╔══

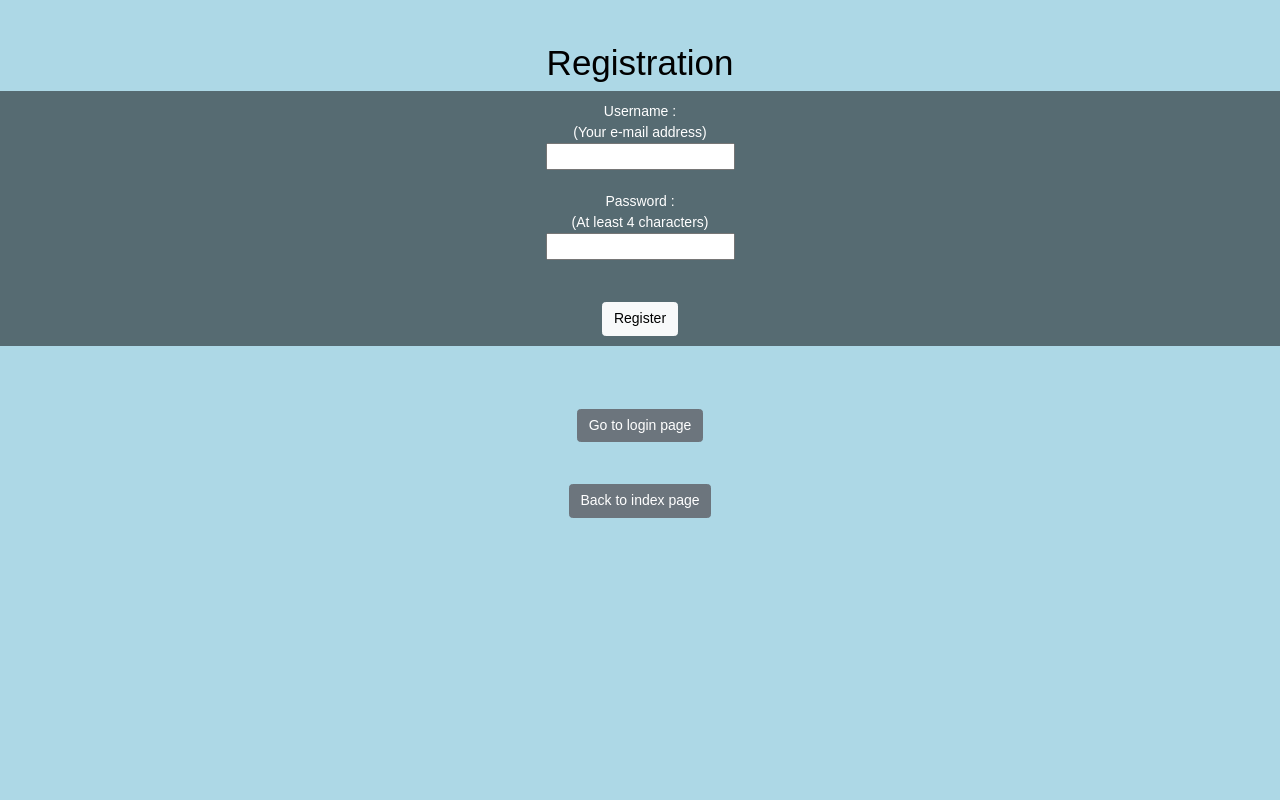
After one commit to CodecoolGlobal/proman-2-python-Fieldelm, a Flask app: page /registration in a window 1280 px wide. The commit adds this page. Run offline with Flask 2, Linux system fonts and the light colour scheme; parts of the project's set-up code (start-up, migrations or seed data) failed here and were passed over.

Commit message:
add registration and login

```diff
--- a/main.py
+++ b/main.py
@@ -1,19 +1,24 @@
-from flask import Flask, render_template, url_for
+from flask import Flask, render_template, url_for, request, redirect, session
 from dotenv import load_dotenv
 from util import json_response
 import mimetypes
 import queries
+import data_manager
 
 mimetypes.add_type('application/javascript', '.js')
 app = Flask(__name__)
 load_dotenv()
+
+app.secret_key = b'_5#y2L"F4Q8z\n\xec]/'
 
 @app.route("/")
 def index():
     """
     This is a one-pager which shows all the boards and cards
     """
-    return render_template('index.html')
+    return render_template('index.html',
+                            username=session.get('username', 0),
+                            user_id=session.get('user_id', 0))
 
 
 @app.route("/api/boards")
@@ -35,6 +40,69 @@ def get_cards_for_board(board_id: int):
     return queries.get_cards_for_board(board_id)
 
 
+@app.route('/login', methods=['GET', 'POST'])
+def login():
+    if request.method == 'POST':
+        user_input_username = request.form.get("username")
+        user_input_password = request.form.get("password")
+
+        if not (user_input_username and user_input_password):
+            return render_template('login_problem.html')
+        try:
+            hashed_password = dict(queries.get_password_by_username(user_input_username)).get('password', 0)
+        except:
+            return render_template('login_problem.html')
+
+        is_matching = data_manager.verify_password(user_input_password, hashed_password)
+        if is_matching:
+            session['username'] = request.form['username']
+            session['user_id'] = queries.get_id_by_name(name = request.form['username'])['id']
+            return redirect(url_for('index'))
+        else:
+            return render_template('login_problem.html',
+                            username=session.get('username', 0),
+                            user_id=session.get('user_id', 0))
+
+    return render_template('login.html',
+                            username=session.get('username', 0),
+                            user_id=session.get('user_id', 0))
+
+@app.route('/logout')
+def logout():
+    session.pop('username', None)
+    session.pop('user_id', None)
+    return redirect(url_for('index'))
+
+
+@app.route('/registration', methods = ['GET', 'POST'])
+def registration():
+    alert_message = ""
+    user_input_username = ""
+    if request.method == 'POST':
+        user_input_username = request.form.get("username")
+        user_input_password = request.form.get("password")
+        hashed_password = data_manager.hash_password(user_input_password)
+
+        if not (user_input_username and user_input_password):
+            alert_message = "missing"
+        else:
+            user_list_realdictrow = list(queries.get_usernames())
+            user_list = []
+            for row in user_list_realdictrow:
+                user_list.append(row['username'])
+
+            if user_input_username not in user_list:
+                queries.add_new_user(user_input_username, hashed_password)
+                session['username'] = request.form['username']
+                user_id = queries.get_id_by_name(name = session['username'])['id']
+                return redirect(url_for('index'))
+            else:
+                alert_message = "taken"
+
+    return render_template('registration.html', alert_message = alert_message, username = user_input_username)
+
+
+
 def main():
     app.run(debug=True)
 
--- a/static/css/main.css
+++ b/static/css/main.css
@@ -1,3 +1,61 @@
 #boards {
     background-color: green;
 }
+
+.board-container {
+    background-color: teal;
+    margin: 10px;
+}
+
+body, html {
+    height: 100%;
+    margin: 0px;
+
+    background-color: white;
+    color: black;
+    font-family: sans-serif;
+    font-size: 14px;
+}
+
+.background {
+  /* The image used */
+  /*background-image: url("some-image.jpg");*/
+    background: lightblue;
+
+  /* Full height */
+  height: 100%;
+
+  /* Center and scale the image nicely */
+  background-position: center;
+  background-repeat: no-repeat;
+  background-size: cover;
+}
+
+.login {
+    text-align: center;
+}
+
+.container {
+    padding: 10px;
+}
+
+.header {
+    background: rgba(0, 0, 0, 0.5);
+    padding: 10px;
+    color: white;
+    text-align: right;
+    font-size: 16px;
+}
+
+
+.header button {
+    float: right;
+    margin-right: 5px;
+    margin-left: 5px;
+}
+
+form {
+    background: rgba(0, 0, 0, 0.5);
+    color: white;
+    padding: 10px;
+}
--- /dev/null
+++ b/templates/registration.html
@@ -0,0 +1,47 @@
+<!DOCTYPE html>
+<html lang="en">
+    <head>
+        <meta charset="utf-8">
+        <title>Registration Page</title>
+        <link href="https://cdn.jsdelivr.net/npm/bootstrap@5.1.3/dist/css/bootstrap.min.css" rel="stylesheet" integrity="sha384-1BmE4kWBq78iYhFldvKuhfTAU6auU8tT94WrHftjDbrCEXSU1oBoqyl2QvZ6jIW3" crossorigin="anonymous">
+        <link rel="stylesheet" type="text/css" href="{{ url_for('static', filename='css/main.css') }}">
+    </head>
+<body class="background login">
+<br><br>
+<div>
+<h1 >Registration</h1>
+
+
+     <form action="/registration" method="post">
+
+        <label for="username">Username : <br> (Your e-mail address) </label><br>
+        <input id="username" type="text" name="username" minlength="4" required><br><br>
+
+        <label for="password">Password : <br> (At least 4 characters) </label><br>
+        <input id="password" type="password" name="password" minlength="4" required><br><br><br>
+
+        <button type="submit" class="btn btn-light"">Register</button>
+     </form><br><br>
+
+<br>
+    <a href="/login" ><button class="btn btn-secondary">Go to login page</button></a><br><br><br>
+    <a href="/" ><button class="btn btn-secondary">Back to index page</button></a><br>
+</div>
+</body>
+
+
+<script>
+
+    function alertMessage() {
+        if ("{{alert_message}}" == "taken")
+        {
+            alert("Username {{ username }} is already taken.");
+        }
+        if ("{{alert_message}}" == "missing")
+        {
+            alert("You have to fill out both input fields.");
+        }
+    }
+</script>
+
+</html>
```
Also changed, not shown: data/proman_sample_data.sql (+16 -3 lines), data_manager.py (+26 -0 lines), queries.py (+49 -4 lines), templates/index.html (+19 -3 lines), templates/login.html (added, +34 -0 lines), templates/login_problem.html (added, +24 -0 lines).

╚══

To do:
Copy all lines from the data that hold the word "route".

Solution to this exercise:
 @app.route("/")
 @app.route("/api/boards")
+@app.route('/login', methods=['GET', 'POST'])
+@app.route('/logout')
+@app.route('/registration', methods = ['GET', 'POST'])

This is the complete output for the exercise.